pts - STREAMS pseudo-tty slave driver
The pseudo-tty subsystem simulates a terminal connection, where the master side represents the terminal and the slave represents the user process's special device end point. The master device is set up as a cloned device where its major device number is the major for the clone device and its minor device number is the major for the ptm driver. There are no nodes in the filesystem for master devices. The master pseudo driver is opened using the open system call with /dev/ptmx as the device parameter. For more information, see the open(2) man page. The clone open finds the next available minor device for the ptm major device. A master device is available only if it and its corresponding slave device are not already open. When the master device is opened, the corresponding slave device is automatically locked out. No user may open that slave device until its permissions are adjusted and the device unlocked by calling the functions grantpt() and unlockpt(). For more information, see the grantpt(3C) and unlockpt(3C) man pages. The user can then invoke the open system call with the name that is returned by the ptsname() function. For more information, see the ptsname(3C) man page. See the example below.
Only one open is allowed on a master device. Multiple opens are allowed on the slave device. After both the master and slave have been opened, the user has two file descriptors which are the end points of a full duplex connection composed of two streams which are automatically connected at the master and slave drivers. The user may then push modules onto either side of the stream pair. The autopush(8) system will push the required STREAMS modules for terminal semantics on first open.

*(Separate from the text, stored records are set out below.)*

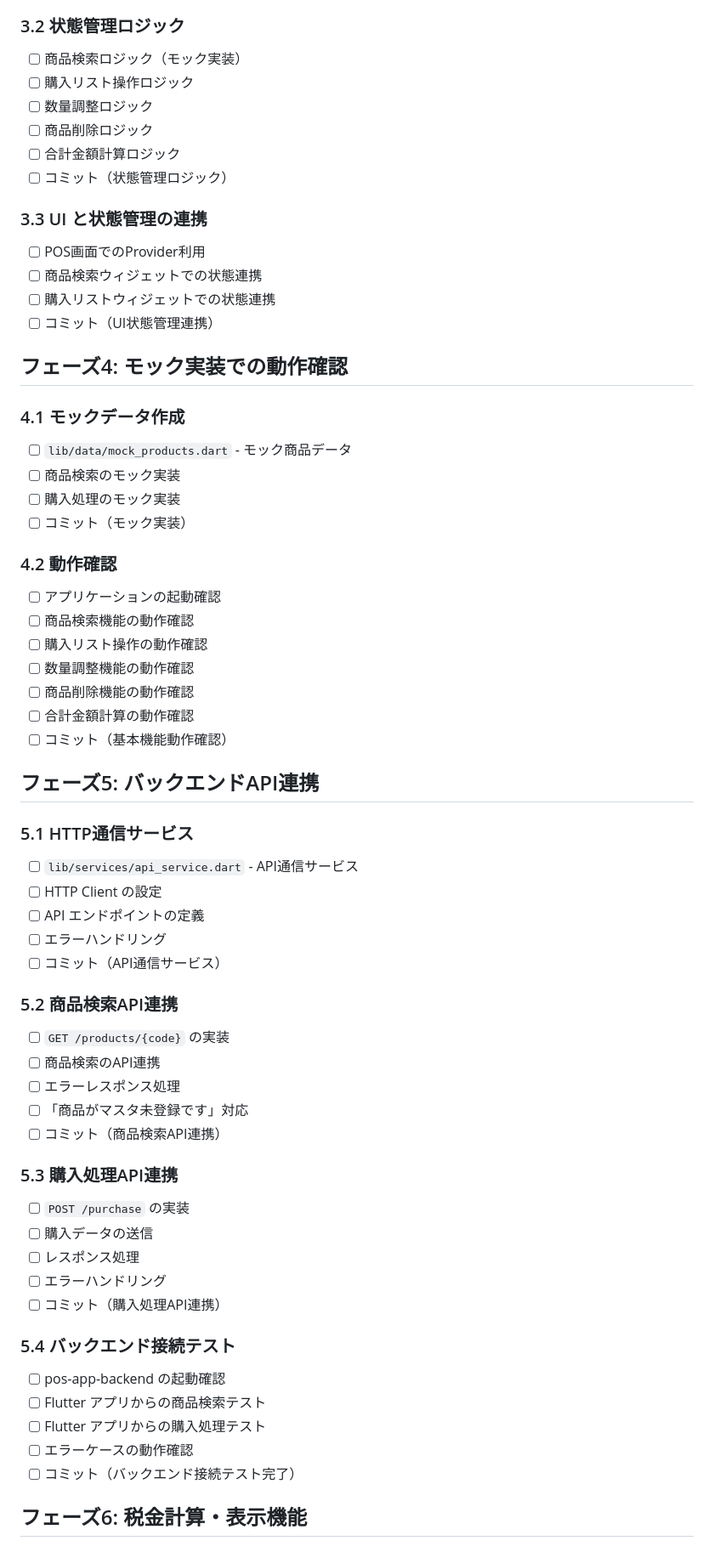
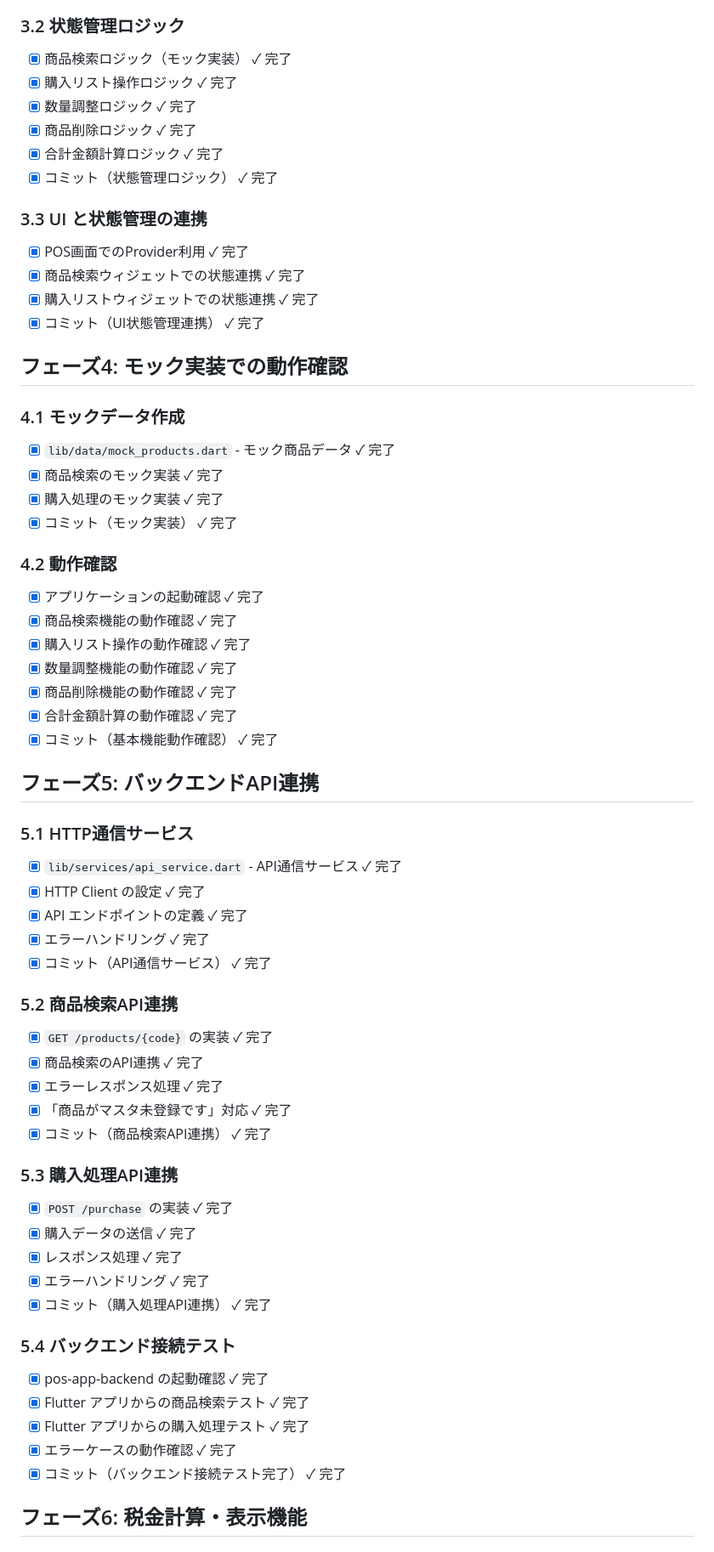
Before and after one commit to mor1yarty/pos-app-flutter, a Markdown page: IMPLEMENTATION_CHECKLIST.md, the part around one of its changes. Shown at 85% size. Drawn GitHub-style.

```diff
--- a/IMPLEMENTATION_CHECKLIST.md
+++ b/IMPLEMENTATION_CHECKLIST.md
@@ -70,64 +70,64 @@
 
 ### 3.2 状態管理ロジック
-- [ ] 商品検索ロジック（モック実装）
-- [ ] 購入リスト操作ロジック
-- [ ] 数量調整ロジック
-- [ ] 商品削除ロジック
-- [ ] 合計金額計算ロジック
-- [ ] コミット（状態管理ロジック）
+- [x] 商品検索ロジック（モック実装） ✓ 完了
+- [x] 購入リスト操作ロジック ✓ 完了
+- [x] 数量調整ロジック ✓ 完了
+- [x] 商品削除ロジック ✓ 完了
+- [x] 合計金額計算ロジック ✓ 完了
+- [x] コミット（状態管理ロジック） ✓ 完了
 
 ### 3.3 UI と状態管理の連携
-- [ ] POS画面でのProvider利用
-- [ ] 商品検索ウィジェットでの状態連携
-- [ ] 購入リストウィジェットでの状態連携
-- [ ] コミット（UI状態管理連携）
+- [x] POS画面でのProvider利用 ✓ 完了
+- [x] 商品検索ウィジェットでの状態連携 ✓ 完了
+- [x] 購入リストウィジェットでの状態連携 ✓ 完了
+- [x] コミット（UI状態管理連携） ✓ 完了
 
 ## フェーズ4: モック実装での動作確認
 
 ### 4.1 モックデータ作成
-- [ ] `lib/data/mock_products.dart` - モック商品データ
-- [ ] 商品検索のモック実装
-- [ ] 購入処理のモック実装
-- [ ] コミット（モック実装）
+- [x] `lib/data/mock_products.dart` - モック商品データ ✓ 完了
+- [x] 商品検索のモック実装 ✓ 完了
+- [x] 購入処理のモック実装 ✓ 完了
+- [x] コミット（モック実装） ✓ 完了
 
 ### 4.2 動作確認
-- [ ] アプリケーションの起動確認
-- [ ] 商品検索機能の動作確認
-- [ ] 購入リスト操作の動作確認
-- [ ] 数量調整機能の動作確認
-- [ ] 商品削除機能の動作確認
-- [ ] 合計金額計算の動作確認
-- [ ] コミット（基本機能動作確認）
+- [x] アプリケーションの起動確認 ✓ 完了
+- [x] 商品検索機能の動作確認 ✓ 完了
+- [x] 購入リスト操作の動作確認 ✓ 完了
+- [x] 数量調整機能の動作確認 ✓ 完了
+- [x] 商品削除機能の動作確認 ✓ 完了
+- [x] 合計金額計算の動作確認 ✓ 完了
+- [x] コミット（基本機能動作確認） ✓ 完了
 
 ## フェーズ5: バックエンドAPI連携
 
 ### 5.1 HTTP通信サービス
-- [ ] `lib/services/api_service.dart` - API通信サービス
-- [ ] HTTP Client の設定
-- [ ] API エンドポイントの定義
-- [ ] エラーハンドリング
-- [ ] コミット（API通信サービス）
+- [x] `lib/services/api_service.dart` - API通信サービス ✓ 完了
+- [x] HTTP Client の設定 ✓ 完了
+- [x] API エンドポイントの定義 ✓ 完了
+- [x] エラーハンドリング ✓ 完了
+- [x] コミット（API通信サービス） ✓ 完了
 
 ### 5.2 商品検索API連携
-- [ ] `GET /products/{code}` の実装
-- [ ] 商品検索のAPI連携
-- [ ] エラーレスポンス処理
-- [ ] 「商品がマスタ未登録です」対応
-- [ ] コミット（商品検索API連携）
+- [x] `GET /products/{code}` の実装 ✓ 完了
+- [x] 商品検索のAPI連携 ✓ 完了
+- [x] エラーレスポンス処理 ✓ 完了
+- [x] 「商品がマスタ未登録です」対応 ✓ 完了
+- [x] コミット（商品検索API連携） ✓ 完了
 
 ### 5.3 購入処理API連携
-- [ ] `POST /purchase` の実装
-- [ ] 購入データの送信
-- [ ] レスポンス処理
-- [ ] エラーハンドリング
-- [ ] コミット（購入処理API連携）
+- [x] `POST /purchase` の実装 ✓ 完了
+- [x] 購入データの送信 ✓ 完了
+- [x] レスポンス処理 ✓ 完了
+- [x] エラーハンドリング ✓ 完了
+- [x] コミット（購入処理API連携） ✓ 完了
 
 ### 5.4 バックエンド接続テスト
-- [ ] pos-app-backend の起動確認
-- [ ] Flutter アプリからの商品検索テスト
-- [ ] Flutter アプリからの購入処理テスト
-- [ ] エラーケースの動作確認
-- [ ] コミット（バックエンド接続テスト完了）
+- [x] pos-app-backend の起動確認 ✓ 完了
+- [x] Flutter アプリからの商品検索テスト ✓ 完了
+- [x] Flutter アプリからの購入処理テスト ✓ 完了
+- [x] エラーケースの動作確認 ✓ 完了
+- [x] コミット（バックエンド接続テスト完了） ✓ 完了
 
 ## フェーズ6: 税金計算・表示機能
 
```
Also changed, not shown: other parts of IMPLEMENTATION_CHECKLIST.md (+113 -72 lines).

The master and slave drivers pass all messages to their adjacent queues. Only the M_FLUSH needs some processing. Because the read queue of one side is connected to the write queue of the other, the FLUSHR flag is changed to the FLUSHW flag and vice versa. When the master device is closed an M_HANGUP message is sent to the slave device which will render the device unusable. The process on the slave side gets the errno EIO when attempting to write on that stream but it will be able to read any data remaining on the stream head read queue. When all the data has been read, read returns 0 indicating that the stream can no longer be used. On the last close of the slave device, a 0-length message is sent to the master device. When the application on the master side issues a read() or getmsg() and 0 is returned, the user of the master device decides whether to issue a close() that dismantles the pseudo-terminal subsystem. If the master device is not closed, the pseudo-tty subsystem will be available to another user to open the slave device. Since 0-length messages are used to indicate that the process on the slave side has closed and should be interpreted that way by the process on the master side, applications on the slave side should not write 0-length messages. If that occurs, the write returns 0, and the 0-length message is discarded by the ptem module.
The standard STREAMS system calls can access the pseudo-tty devices. The slave devices support the O_NDELAY and O_NONBLOCK flags.
int fdm fds; char *slavename; extern char *ptsname(); fdm = open("/dev/ptmx", O_RDWR); /* open master */ grantpt(fdm); /* change permission of slave */ unlockpt(fdm); /* unlock slave */ slavename = ptsname(fdm); /* get name of slave */ fds = open(slavename, O_RDWR); /* open slave */
master clone device
slave devices (N = 1 -> number of ptys available)
Prior to Oracle Solaris 11.4, the user needed to push the ptem and ldterm modules onto the slave side of the pseudo-terminal subsystem to get terminal semantics, and the ttcompat module on the slave side for BSD compatibility ioctl calls, but only if open() was called from a program not linked for XPG4 or later standards. If called from a program linked with values-xpg4.o or values-xpg6.o, then open() would automatically push ptem, ldterm, and ttcompat modules onto the slave side, and callers pushing them as well would encounter unexpected behavior.
Oracle Solaris 11.4 added these modules to /etc/iu.system.ap so that they are automatically pushed by autopush(8) regardless of how the program is linked, and ensured that only one copy of each is pushed onto each stream.
Oracle Solaris 11.4 also added the openpty(3C) to encapsulate most of this detail behind a portable interface.